** Opening Raw data block **

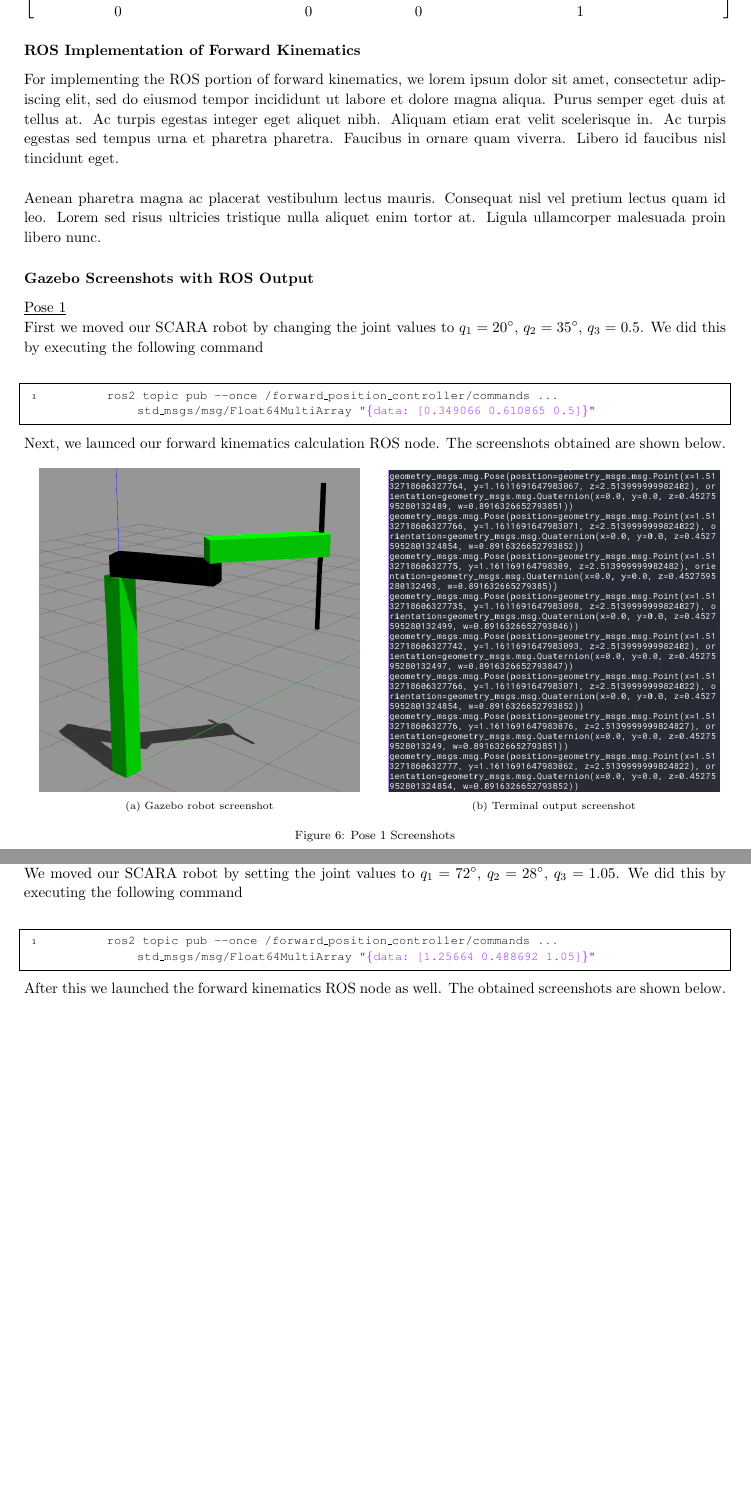
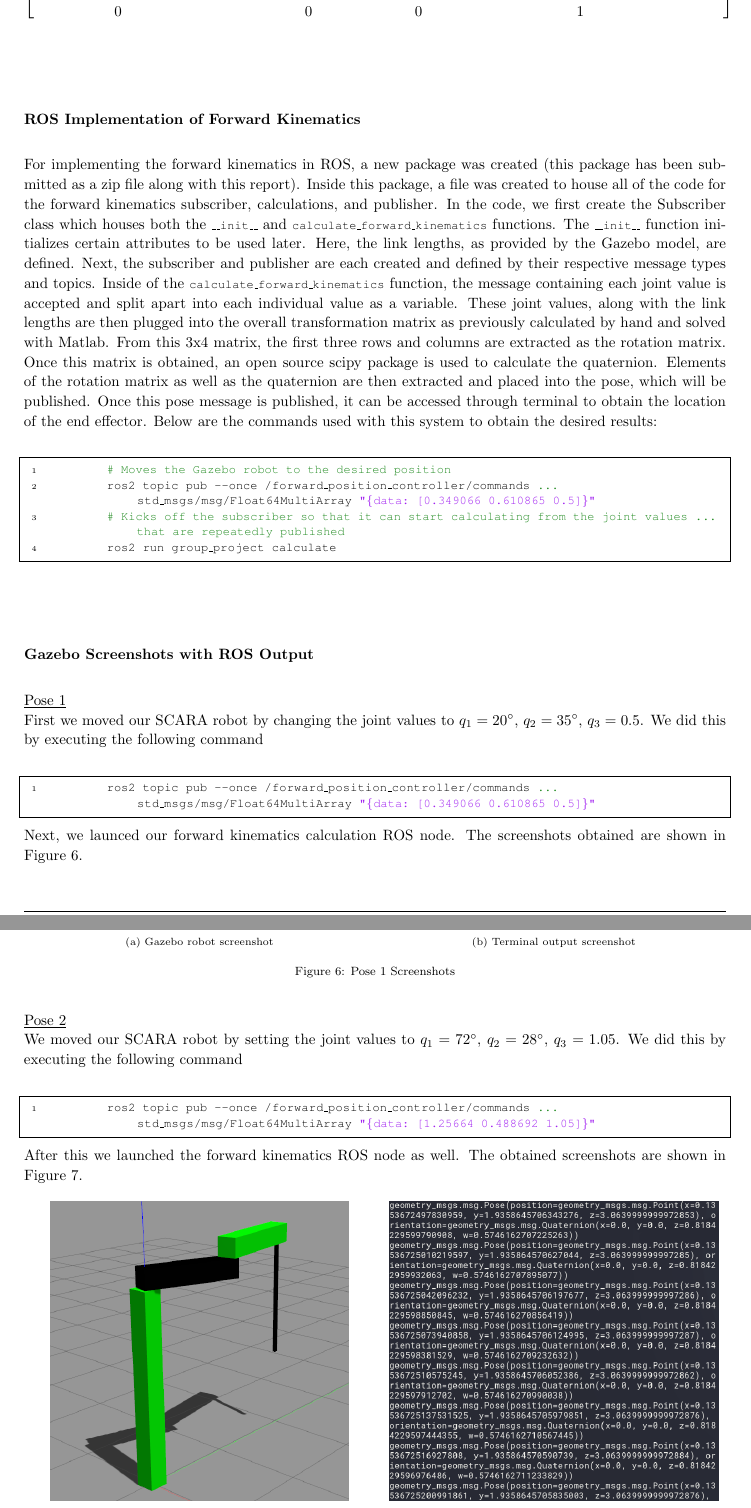
Before and after one commit to arjangupta/rbe500-group-project, a LaTeX document (part1/part1-report.tex): two parts of pages 7 and 8 of 12 before the commit and two parts of pages 7 and 8 of 13 after it, joined at a grey line, cut so that both start at the same text, the shorter picture padded with empty space. The pictures show the PDF file part1/part1-report.pdf that the author committed with the source.

Commit message:
Bring in the write up for the fwd kin ROS portion

```diff
--- a/part1/part1-report.tex
+++ b/part1/part1-report.tex
@@ -290,13 +290,37 @@
         \begin{bmatrix}\cos{q_1}\,\cos{q_2}-\sin{q_1}\,\sin{q_2} & -\cos{q_1}\,\sin{q_2}-\cos{q_2}\,\sin{q_1} & 0 & P_{2}\,\cos{q_1}+P_{3}\,\cos{q_1}\,\cos{q_2}-P_{3}\,\sin{q_1}\,\sin{q_2}\\ \cos{q_1}\,\sin{q_2}+\cos{q_2}\,\sin{q_1} & \cos{q_1}\,\cos{q_2}-\sin{q_1}\,\sin{q_2} & 0 & P_{2}\,\sin{q_1}+P_{3}\,\cos{q_1}\,\sin{q_2}+P_{3}\,\cos{q_2}\,\sin{q_1}\\ 0 & 0 & 1 & P_{1}+q_{3}\\ 0 & 0 & 0 & 1 \end{bmatrix}
     \]
 
+    \vspace{0.5in}
+
     \subsubsection{ROS Implementation of Forward Kinematics}
 
-    For implementing the ROS portion of forward kinematics, we lorem ipsum dolor sit amet, consectetur adipiscing elit, sed do eiusmod tempor incididunt ut labore et dolore magna aliqua. Purus semper eget duis at tellus at. Ac turpis egestas integer eget aliquet nibh. Aliquam etiam erat velit scelerisque in. Ac turpis egestas sed tempus urna et pharetra pharetra. Faucibus in ornare quam viverra. Libero id faucibus nisl tincidunt eget.\\
+    \vspace{0.15in}
 
-    Aenean pharetra magna ac placerat vestibulum lectus mauris. Consequat nisl vel pretium lectus quam id leo. Lorem sed risus ultricies tristique nulla aliquet enim tortor at. Ligula ullamcorper malesuada proin libero nunc.
+    For implementing the forward kinematics in ROS, a new package was created (this package has been submitted as a zip file along with this report).
+    Inside this package, a file was created to house all of the code for the forward kinematics subscriber, calculations, and
+    publisher. In the code, we first create the Subscriber class which houses both the
+    \lstinline{__init__} and \lstinline{calculate_forward_kinematics} functions. The \lstinline{__init__} function initializes certain attributes
+    to be used later. Here, the link lengths, as provided by the Gazebo model, are defined. Next, the
+    subscriber and publisher are each created and defined by their respective message types and topics.
+    Inside of the \lstinline{calculate_forward_kinematics} function, the message containing each joint value is
+    accepted and split apart into each individual value as a variable. These joint values, along with the link
+    lengths are then plugged into the overall transformation matrix as previously calculated by hand and
+    solved with Matlab. From this 3x4 matrix, the first three rows and columns are extracted as the rotation
+    matrix. Once this matrix is obtained, an open source scipy package is used to calculate the quaternion.
+    Elements of the rotation matrix as well as the quaternion are then extracted and placed into the pose,
+    which will be published. Once this pose message is published, it can be accessed through terminal to
+    obtain the location of the end effector. Below are the commands used with this system to obtain the
+    desired results:
+    \begin{lstlisting}[language=sh]
+        # Moves the Gazebo robot to the desired position
+        ros2 topic pub --once /forward_position_controller/commands std_msgs/msg/Float64MultiArray "{data: [0.349066 0.610865 0.5]}"
+        # Kicks off the subscriber so that it can start calculating from the joint values that are repeatedly published
+        ros2 run group_project calculate
+    \end{lstlisting}
 
+    \vspace{0.5in}
     \subsubsection{Gazebo Screenshots with ROS Output}
+    \vspace{0.15in}
 
     \underline{Pose 1}
 
@@ -306,7 +330,7 @@
         ros2 topic pub --once /forward_position_controller/commands std_msgs/msg/Float64MultiArray "{data: [0.349066 0.610865 0.5]}"
     \end{lstlisting}
 
-    Next, we launced our forward kinematics calculation ROS node. The screenshots obtained are shown below.
+    Next, we launced our forward kinematics calculation ROS node. The screenshots obtained are shown in Figure 6.
 
     \begin{figure}[h]
         \begin{subfigure}[b]{0.5\textwidth}
@@ -333,7 +357,7 @@
         ros2 topic pub --once /forward_position_controller/commands std_msgs/msg/Float64MultiArray "{data: [1.25664 0.488692 1.05]}"
     \end{lstlisting}
 
-    After this we launched the forward kinematics ROS node as well. The obtained screenshots are shown below.
+    After this we launched the forward kinematics ROS node as well. The obtained screenshots are shown in Figure 7.
 
     \begin{figure}[h]
         \begin{subfigure}[b]{0.5\textwidth}
```
Also changed, not shown: part1/part1-report.pdf, part1/part1-report.tex (6 more changed lines).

** Closing Raw data block **

| Work instruction |
Of the lines above, copy each that contains "obtained".

| Answer space |
+    matrix. Once this matrix is obtained, an open source scipy package is used to calculate the quaternion.
-    Next, we launced our forward kinematics calculation ROS node. The screenshots obtained are shown below.
+    Next, we launced our forward kinematics calculation ROS node. The screenshots obtained are shown in Figure 6.
-    After this we launched the forward kinematics ROS node as well. The obtained screenshots are shown below.
+    After this we launched the forward kinematics ROS node as well. The obtained screenshots are shown in Figure 7.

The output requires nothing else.